_Try it_: Please count the lines of the data that contain "cantidad" and state only the total.
***** Extracted records
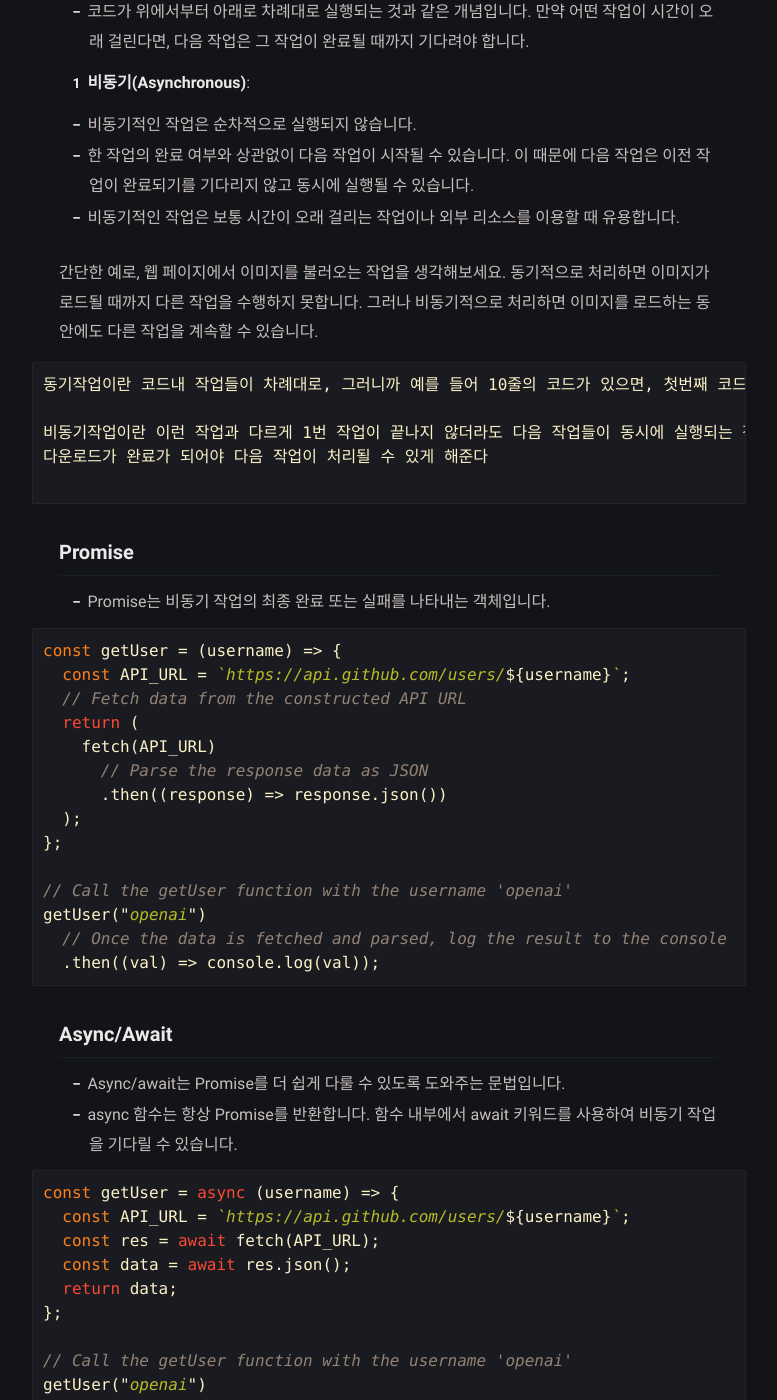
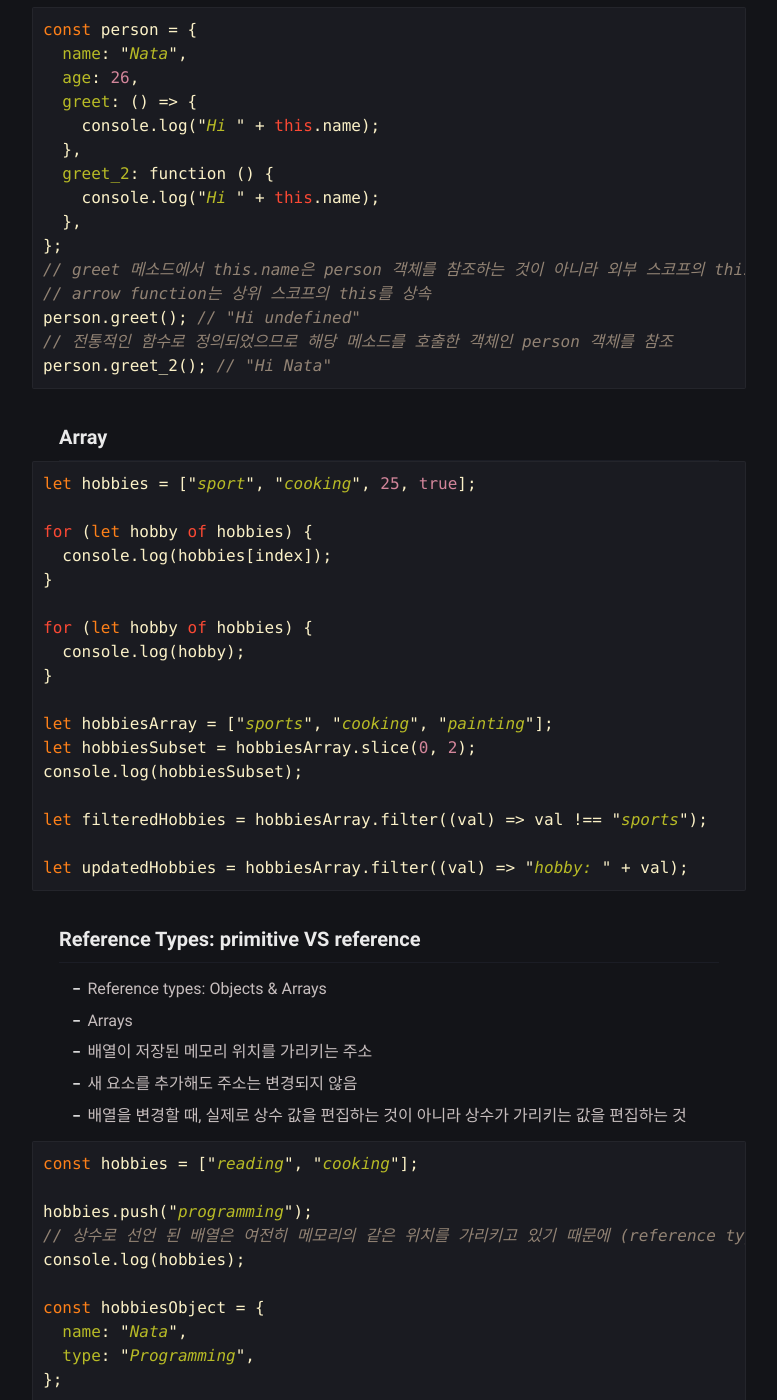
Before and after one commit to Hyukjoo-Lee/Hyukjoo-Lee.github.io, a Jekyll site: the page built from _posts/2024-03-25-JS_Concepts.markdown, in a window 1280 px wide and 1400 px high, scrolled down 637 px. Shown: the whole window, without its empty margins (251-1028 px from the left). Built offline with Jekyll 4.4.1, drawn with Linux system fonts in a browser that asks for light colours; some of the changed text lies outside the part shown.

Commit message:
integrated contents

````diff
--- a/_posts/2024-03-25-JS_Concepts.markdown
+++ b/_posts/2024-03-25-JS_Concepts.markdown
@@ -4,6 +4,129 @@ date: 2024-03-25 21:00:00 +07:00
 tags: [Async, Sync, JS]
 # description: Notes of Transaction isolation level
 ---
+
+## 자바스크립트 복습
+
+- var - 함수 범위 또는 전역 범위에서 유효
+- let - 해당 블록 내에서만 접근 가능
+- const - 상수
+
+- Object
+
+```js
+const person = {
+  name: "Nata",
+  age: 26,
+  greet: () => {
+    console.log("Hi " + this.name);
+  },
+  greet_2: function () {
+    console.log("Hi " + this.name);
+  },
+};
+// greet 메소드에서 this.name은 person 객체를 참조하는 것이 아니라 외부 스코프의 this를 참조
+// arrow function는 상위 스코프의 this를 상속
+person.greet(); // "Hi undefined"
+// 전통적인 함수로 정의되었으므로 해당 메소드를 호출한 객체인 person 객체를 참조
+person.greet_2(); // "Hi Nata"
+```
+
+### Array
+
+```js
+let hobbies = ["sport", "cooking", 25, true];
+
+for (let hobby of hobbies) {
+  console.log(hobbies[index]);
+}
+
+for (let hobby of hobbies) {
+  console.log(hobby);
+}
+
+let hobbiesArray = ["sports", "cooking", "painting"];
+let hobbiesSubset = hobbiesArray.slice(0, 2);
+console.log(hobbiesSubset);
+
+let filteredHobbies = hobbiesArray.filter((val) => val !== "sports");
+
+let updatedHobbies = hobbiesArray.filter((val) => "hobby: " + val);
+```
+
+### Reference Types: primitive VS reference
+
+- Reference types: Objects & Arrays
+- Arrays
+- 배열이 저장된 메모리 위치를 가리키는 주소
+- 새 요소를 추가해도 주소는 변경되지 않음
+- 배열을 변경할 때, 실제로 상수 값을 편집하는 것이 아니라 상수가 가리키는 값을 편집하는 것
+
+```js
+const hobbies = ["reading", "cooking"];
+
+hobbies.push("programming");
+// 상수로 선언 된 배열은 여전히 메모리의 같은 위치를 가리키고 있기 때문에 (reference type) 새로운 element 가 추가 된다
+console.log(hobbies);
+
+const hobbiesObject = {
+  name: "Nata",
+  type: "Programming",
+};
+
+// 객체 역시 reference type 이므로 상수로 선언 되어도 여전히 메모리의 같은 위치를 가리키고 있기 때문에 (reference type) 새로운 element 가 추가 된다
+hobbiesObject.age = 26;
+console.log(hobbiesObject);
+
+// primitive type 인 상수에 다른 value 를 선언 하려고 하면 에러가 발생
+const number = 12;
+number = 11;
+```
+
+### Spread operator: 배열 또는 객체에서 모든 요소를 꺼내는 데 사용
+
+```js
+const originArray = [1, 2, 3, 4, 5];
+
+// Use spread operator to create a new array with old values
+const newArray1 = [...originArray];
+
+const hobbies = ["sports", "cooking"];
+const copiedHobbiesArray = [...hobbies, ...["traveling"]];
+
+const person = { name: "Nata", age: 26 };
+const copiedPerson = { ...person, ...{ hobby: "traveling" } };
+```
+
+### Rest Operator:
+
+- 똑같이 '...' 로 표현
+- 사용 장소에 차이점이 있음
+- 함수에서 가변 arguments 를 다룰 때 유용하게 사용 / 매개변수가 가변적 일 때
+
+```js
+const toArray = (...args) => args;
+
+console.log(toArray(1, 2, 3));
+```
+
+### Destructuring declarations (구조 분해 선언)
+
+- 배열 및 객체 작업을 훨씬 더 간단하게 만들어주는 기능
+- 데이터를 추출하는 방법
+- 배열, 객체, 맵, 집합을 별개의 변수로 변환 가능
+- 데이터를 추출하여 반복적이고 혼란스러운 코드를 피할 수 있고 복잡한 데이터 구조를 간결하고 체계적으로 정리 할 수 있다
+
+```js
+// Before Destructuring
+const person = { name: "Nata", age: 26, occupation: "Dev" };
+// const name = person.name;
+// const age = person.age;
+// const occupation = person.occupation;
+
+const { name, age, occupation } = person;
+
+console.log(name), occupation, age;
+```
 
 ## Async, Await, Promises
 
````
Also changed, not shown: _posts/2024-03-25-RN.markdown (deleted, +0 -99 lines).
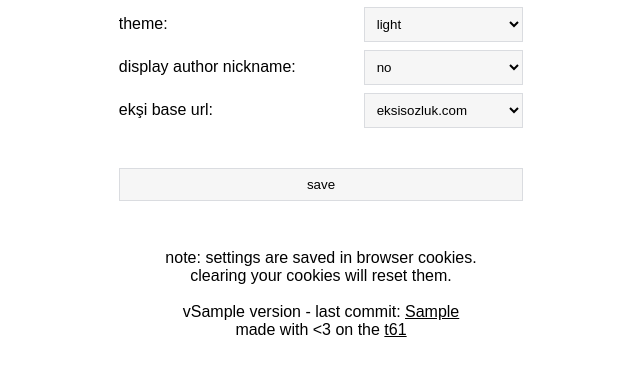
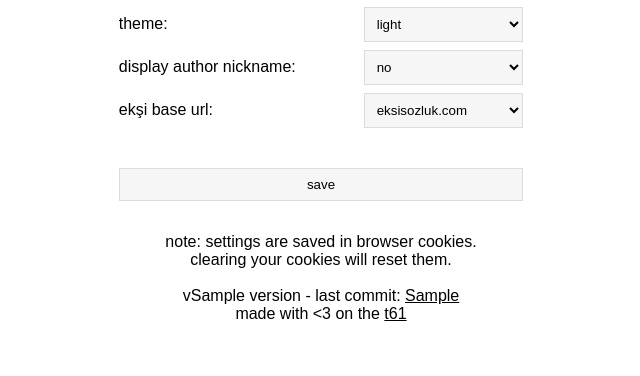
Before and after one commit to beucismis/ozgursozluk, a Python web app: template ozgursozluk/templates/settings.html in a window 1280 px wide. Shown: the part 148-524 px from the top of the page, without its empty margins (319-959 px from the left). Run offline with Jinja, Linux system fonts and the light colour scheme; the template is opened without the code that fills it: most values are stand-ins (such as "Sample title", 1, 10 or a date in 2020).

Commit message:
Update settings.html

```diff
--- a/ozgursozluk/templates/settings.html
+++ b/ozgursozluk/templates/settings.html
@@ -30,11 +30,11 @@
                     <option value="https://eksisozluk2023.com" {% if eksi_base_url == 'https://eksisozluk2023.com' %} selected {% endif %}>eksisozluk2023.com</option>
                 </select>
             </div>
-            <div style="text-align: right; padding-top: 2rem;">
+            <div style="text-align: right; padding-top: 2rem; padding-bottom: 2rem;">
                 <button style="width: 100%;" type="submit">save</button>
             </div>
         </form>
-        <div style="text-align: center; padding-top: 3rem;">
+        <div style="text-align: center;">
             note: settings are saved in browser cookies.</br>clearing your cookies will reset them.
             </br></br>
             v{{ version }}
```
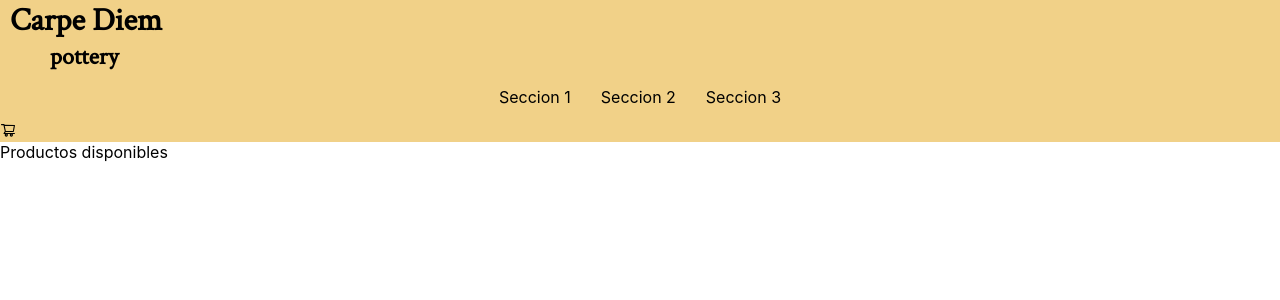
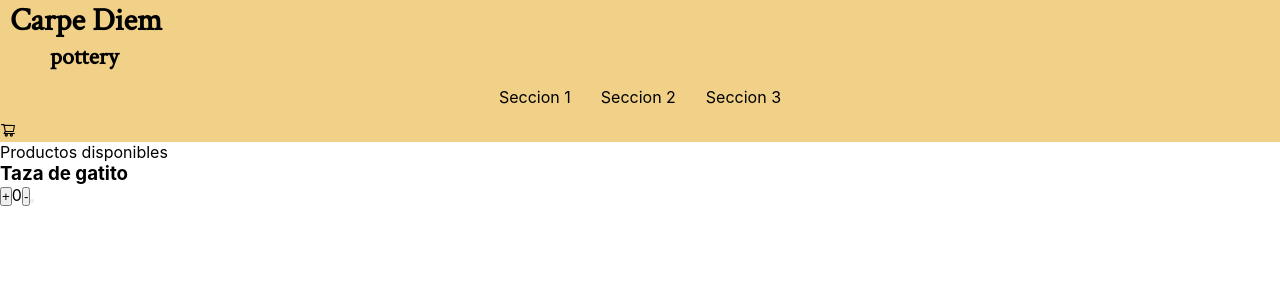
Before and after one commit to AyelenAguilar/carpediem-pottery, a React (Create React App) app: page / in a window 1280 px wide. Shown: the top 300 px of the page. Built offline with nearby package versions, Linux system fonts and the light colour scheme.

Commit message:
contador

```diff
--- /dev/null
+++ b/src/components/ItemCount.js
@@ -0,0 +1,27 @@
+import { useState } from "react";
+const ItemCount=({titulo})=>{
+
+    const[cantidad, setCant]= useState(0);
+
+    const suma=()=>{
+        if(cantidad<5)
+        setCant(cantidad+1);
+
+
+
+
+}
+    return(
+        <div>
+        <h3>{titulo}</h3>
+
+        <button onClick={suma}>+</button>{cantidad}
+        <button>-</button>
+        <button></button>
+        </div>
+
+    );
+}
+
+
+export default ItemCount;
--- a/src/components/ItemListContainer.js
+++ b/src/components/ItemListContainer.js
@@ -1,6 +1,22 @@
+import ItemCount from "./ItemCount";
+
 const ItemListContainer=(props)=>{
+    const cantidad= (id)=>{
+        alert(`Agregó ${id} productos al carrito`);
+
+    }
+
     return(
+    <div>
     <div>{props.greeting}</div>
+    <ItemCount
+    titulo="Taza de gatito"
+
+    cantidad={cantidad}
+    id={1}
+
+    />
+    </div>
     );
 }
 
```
**********
_Result_: 6